Task data
● ● ● ● ● ● ●
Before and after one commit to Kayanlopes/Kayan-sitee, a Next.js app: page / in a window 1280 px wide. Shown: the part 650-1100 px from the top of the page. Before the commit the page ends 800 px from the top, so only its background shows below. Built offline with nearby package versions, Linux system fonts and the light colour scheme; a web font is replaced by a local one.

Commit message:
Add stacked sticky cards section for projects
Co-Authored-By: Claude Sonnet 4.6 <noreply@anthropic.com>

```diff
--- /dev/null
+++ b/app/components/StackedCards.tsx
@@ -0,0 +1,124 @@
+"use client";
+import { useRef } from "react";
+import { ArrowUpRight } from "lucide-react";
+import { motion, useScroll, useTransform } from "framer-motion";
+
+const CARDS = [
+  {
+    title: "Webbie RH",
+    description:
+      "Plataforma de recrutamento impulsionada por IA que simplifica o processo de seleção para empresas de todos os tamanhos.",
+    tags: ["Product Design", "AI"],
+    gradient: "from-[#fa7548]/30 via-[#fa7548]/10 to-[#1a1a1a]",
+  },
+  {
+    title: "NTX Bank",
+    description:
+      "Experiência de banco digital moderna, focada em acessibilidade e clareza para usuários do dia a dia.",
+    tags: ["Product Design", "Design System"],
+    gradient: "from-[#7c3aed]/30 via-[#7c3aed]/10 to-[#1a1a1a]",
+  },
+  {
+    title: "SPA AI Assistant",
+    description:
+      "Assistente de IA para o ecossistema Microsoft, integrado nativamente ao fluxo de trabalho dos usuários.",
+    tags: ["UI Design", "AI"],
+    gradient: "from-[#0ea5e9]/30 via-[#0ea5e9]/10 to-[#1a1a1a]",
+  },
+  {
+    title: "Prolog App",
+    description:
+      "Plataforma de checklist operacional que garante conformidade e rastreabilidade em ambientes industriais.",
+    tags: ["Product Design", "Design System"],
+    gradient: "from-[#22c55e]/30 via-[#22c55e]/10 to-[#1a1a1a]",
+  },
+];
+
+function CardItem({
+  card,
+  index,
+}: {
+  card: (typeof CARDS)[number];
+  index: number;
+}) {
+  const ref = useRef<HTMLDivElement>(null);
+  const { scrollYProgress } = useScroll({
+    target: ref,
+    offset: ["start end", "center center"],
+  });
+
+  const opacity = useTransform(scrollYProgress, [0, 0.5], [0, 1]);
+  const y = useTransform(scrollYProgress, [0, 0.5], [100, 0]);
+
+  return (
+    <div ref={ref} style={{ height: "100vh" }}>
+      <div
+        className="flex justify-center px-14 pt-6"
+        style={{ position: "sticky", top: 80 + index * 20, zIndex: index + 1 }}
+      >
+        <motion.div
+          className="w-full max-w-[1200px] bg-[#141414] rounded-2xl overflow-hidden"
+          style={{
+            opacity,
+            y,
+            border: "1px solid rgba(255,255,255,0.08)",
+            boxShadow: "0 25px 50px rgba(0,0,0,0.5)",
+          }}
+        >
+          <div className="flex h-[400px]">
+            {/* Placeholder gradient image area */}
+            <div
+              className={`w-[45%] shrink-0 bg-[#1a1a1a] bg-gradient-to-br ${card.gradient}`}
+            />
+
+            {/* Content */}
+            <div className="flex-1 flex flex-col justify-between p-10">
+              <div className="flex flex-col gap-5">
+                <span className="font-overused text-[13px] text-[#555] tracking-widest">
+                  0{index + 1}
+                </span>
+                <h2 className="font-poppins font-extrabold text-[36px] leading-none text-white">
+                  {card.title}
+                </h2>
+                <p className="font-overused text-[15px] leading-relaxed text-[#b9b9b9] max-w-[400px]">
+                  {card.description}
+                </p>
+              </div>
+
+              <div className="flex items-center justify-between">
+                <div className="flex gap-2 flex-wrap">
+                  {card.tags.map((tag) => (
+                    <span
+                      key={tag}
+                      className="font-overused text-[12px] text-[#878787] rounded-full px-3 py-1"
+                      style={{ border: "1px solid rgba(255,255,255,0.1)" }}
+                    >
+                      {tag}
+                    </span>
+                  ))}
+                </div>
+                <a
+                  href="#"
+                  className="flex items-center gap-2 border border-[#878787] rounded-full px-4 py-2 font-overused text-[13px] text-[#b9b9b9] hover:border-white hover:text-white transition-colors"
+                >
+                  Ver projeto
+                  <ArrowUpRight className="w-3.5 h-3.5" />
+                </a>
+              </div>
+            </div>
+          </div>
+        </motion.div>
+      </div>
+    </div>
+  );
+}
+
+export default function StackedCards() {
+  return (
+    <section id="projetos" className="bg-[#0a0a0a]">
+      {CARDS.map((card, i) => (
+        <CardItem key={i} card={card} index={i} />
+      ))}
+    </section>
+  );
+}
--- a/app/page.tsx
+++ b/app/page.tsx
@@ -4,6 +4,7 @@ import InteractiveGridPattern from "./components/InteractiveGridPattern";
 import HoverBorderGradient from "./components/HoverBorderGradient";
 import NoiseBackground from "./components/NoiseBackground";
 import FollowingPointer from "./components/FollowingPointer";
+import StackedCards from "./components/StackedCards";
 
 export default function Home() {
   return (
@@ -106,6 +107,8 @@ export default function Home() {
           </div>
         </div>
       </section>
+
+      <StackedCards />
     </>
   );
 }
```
● ● ● ● ● ● ●
Problem to work on
Set down the listing above exactly, line for line.

Solution to this problem
Before and after one commit to Kayanlopes/Kayan-sitee, a Next.js app: page / in a window 1280 px wide. Shown: the part 650-1100 px from the top of the page. Before the commit the page ends 800 px from the top, so only its background shows below. Built offline with nearby package versions, Linux system fonts and the light colour scheme; a web font is replaced by a local one.

Commit message:
Add stacked sticky cards section for projects
Co-Authored-By: Claude Sonnet 4.6 <noreply@anthropic.com>

```diff
--- /dev/null
+++ b/app/components/StackedCards.tsx
@@ -0,0 +1,124 @@
+"use client";
+import { useRef } from "react";
+import { ArrowUpRight } from "lucide-react";
+import { motion, useScroll, useTransform } from "framer-motion";
+
+const CARDS = [
+  {
+    title: "Webbie RH",
+    description:
+      "Plataforma de recrutamento impulsionada por IA que simplifica o processo de seleção para empresas de todos os tamanhos.",
+    tags: ["Product Design", "AI"],
+    gradient: "from-[#fa7548]/30 via-[#fa7548]/10 to-[#1a1a1a]",
+  },
+  {
+    title: "NTX Bank",
+    description:
+      "Experiência de banco digital moderna, focada em acessibilidade e clareza para usuários do dia a dia.",
+    tags: ["Product Design", "Design System"],
+    gradient: "from-[#7c3aed]/30 via-[#7c3aed]/10 to-[#1a1a1a]",
+  },
+  {
+    title: "SPA AI Assistant",
+    description:
+      "Assistente de IA para o ecossistema Microsoft, integrado nativamente ao fluxo de trabalho dos usuários.",
+    tags: ["UI Design", "AI"],
+    gradient: "from-[#0ea5e9]/30 via-[#0ea5e9]/10 to-[#1a1a1a]",
+  },
+  {
+    title: "Prolog App",
+    description:
+      "Plataforma de checklist operacional que garante conformidade e rastreabilidade em ambientes industriais.",
+    tags: ["Product Design", "Design System"],
+    gradient: "from-[#22c55e]/30 via-[#22c55e]/10 to-[#1a1a1a]",
+  },
+];
+
+function CardItem({
+  card,
+  index,
+}: {
+  card: (typeof CARDS)[number];
+  index: number;
+}) {
+  const ref = useRef<HTMLDivElement>(null);
+  const { scrollYProgress } = useScroll({
+    target: ref,
+    offset: ["start end", "center center"],
+  });
+
+  const opacity = useTransform(scrollYProgress, [0, 0.5], [0, 1]);
+  const y = useTransform(scrollYProgress, [0, 0.5], [100, 0]);
+
+  return (
+    <div ref={ref} style={{ height: "100vh" }}>
+      <div
+        className="flex justify-center px-14 pt-6"
+        style={{ position: "sticky", top: 80 + index * 20, zIndex: index + 1 }}
+      >
+        <motion.div
+          className="w-full max-w-[1200px] bg-[#141414] rounded-2xl overflow-hidden"
+          style={{
+            opacity,
+            y,
+            border: "1px solid rgba(255,255,255,0.08)",
+            boxShadow: "0 25px 50px rgba(0,0,0,0.5)",
+          }}
+        >
+          <div className="flex h-[400px]">
+            {/* Placeholder gradient image area */}
+            <div
+              className={`w-[45%] shrink-0 bg-[#1a1a1a] bg-gradient-to-br ${card.gradient}`}
+            />
+
+            {/* Content */}
+            <div className="flex-1 flex flex-col justify-between p-10">
+              <div className="flex flex-col gap-5">
+                <span className="font-overused text-[13px] text-[#555] tracking-widest">
+                  0{index + 1}
+                </span>
+                <h2 className="font-poppins font-extrabold text-[36px] leading-none text-white">
+                  {card.title}
+                </h2>
+                <p className="font-overused text-[15px] leading-relaxed text-[#b9b9b9] max-w-[400px]">
+                  {card.description}
+                </p>
+              </div>
+
+              <div className="flex items-center justify-between">
+                <div className="flex gap-2 flex-wrap">
+                  {card.tags.map((tag) => (
+                    <span
+                      key={tag}
+                      className="font-overused text-[12px] text-[#878787] rounded-full px-3 py-1"
+                      style={{ border: "1px solid rgba(255,255,255,0.1)" }}
+                    >
+                      {tag}
+                    </span>
+                  ))}
+                </div>
+                <a
+                  href="#"
+                  className="flex items-center gap-2 border border-[#878787] rounded-full px-4 py-2 font-overused text-[13px] text-[#b9b9b9] hover:border-white hover:text-white transition-colors"
+                >
+                  Ver projeto
+                  <ArrowUpRight className="w-3.5 h-3.5" />
+                </a>
+              </div>
+            </div>
+          </div>
+        </motion.div>
+      </div>
+    </div>
+  );
+}
+
+export default function StackedCards() {
+  return (
+    <section id="projetos" className="bg-[#0a0a0a]">
+      {CARDS.map((card, i) => (
+        <CardItem key={i} card={card} index={i} />
+      ))}
+    </section>
+  );
+}
--- a/app/page.tsx
+++ b/app/page.tsx
@@ -4,6 +4,7 @@ import InteractiveGridPattern from "./components/InteractiveGridPattern";
 import HoverBorderGradient from "./components/HoverBorderGradient";
 import NoiseBackground from "./components/NoiseBackground";
 import FollowingPointer from "./components/FollowingPointer";
+import StackedCards from "./components/StackedCards";
 
 export default function Home() {
   return (
@@ -106,6 +107,8 @@ export default function Home() {
           </div>
         </div>
       </section>
+
+      <StackedCards />
     </>
   );
 }
```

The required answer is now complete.